*Action item:* Copy each entry below unchanged; the images do not go in the copy.

*Extracted records:*
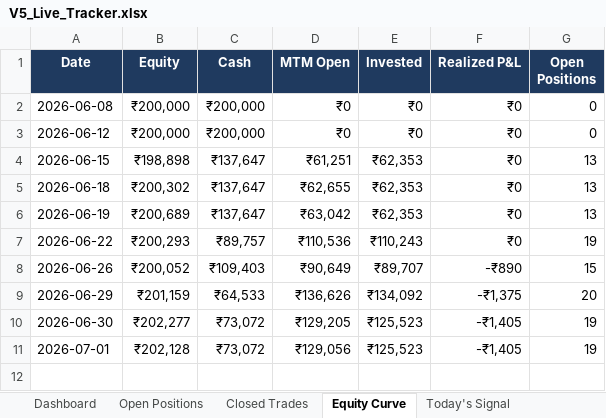
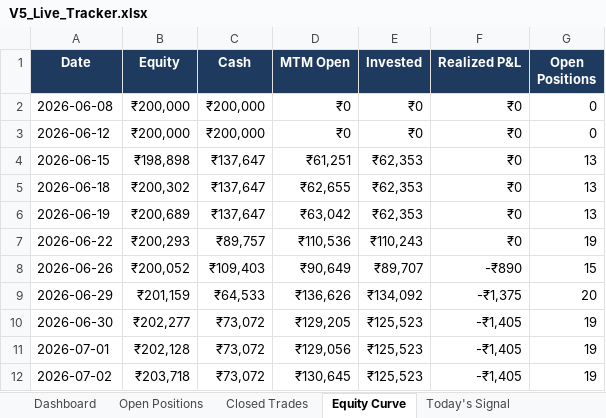
Before and after one commit to shubhamkrpal3-web/v5-stockpicker, an Excel workbook: V5_Live_Tracker.xlsx, sheet Equity Curve, drawn as a sheet; values as stored, in another font and other column widths than the file's, no borders; the diff names each change by its address in the sheet, - before the commit and + after, or states it on an @@ line.

```diff
--- a/V5_Live_Tracker.xlsx (sheet Equity Curve)
+++ b/V5_Live_Tracker.xlsx (sheet Equity Curve)
+row 12: 2026-07-02 | ₹203,718 | ₹73,072 | ₹130,645 | ₹125,523 | -₹1,405 | 19
```
Also changed, not shown: sheet Today's Signal, sheet Open Positions, sheet Dashboard, 7 other files.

*Worked solution:*
Before and after one commit to shubhamkrpal3-web/v5-stockpicker, an Excel workbook: V5_Live_Tracker.xlsx, sheet Equity Curve, drawn as a sheet; values as stored, in another font and other column widths than the file's, no borders; the diff names each change by its address in the sheet, - before the commit and + after, or states it on an @@ line.

```diff
--- a/V5_Live_Tracker.xlsx (sheet Equity Curve)
+++ b/V5_Live_Tracker.xlsx (sheet Equity Curve)
+row 12: 2026-07-02 | ₹203,718 | ₹73,072 | ₹130,645 | ₹125,523 | -₹1,405 | 19
```
Also changed, not shown: sheet Today's Signal, sheet Open Positions, sheet Dashboard, 7 other files.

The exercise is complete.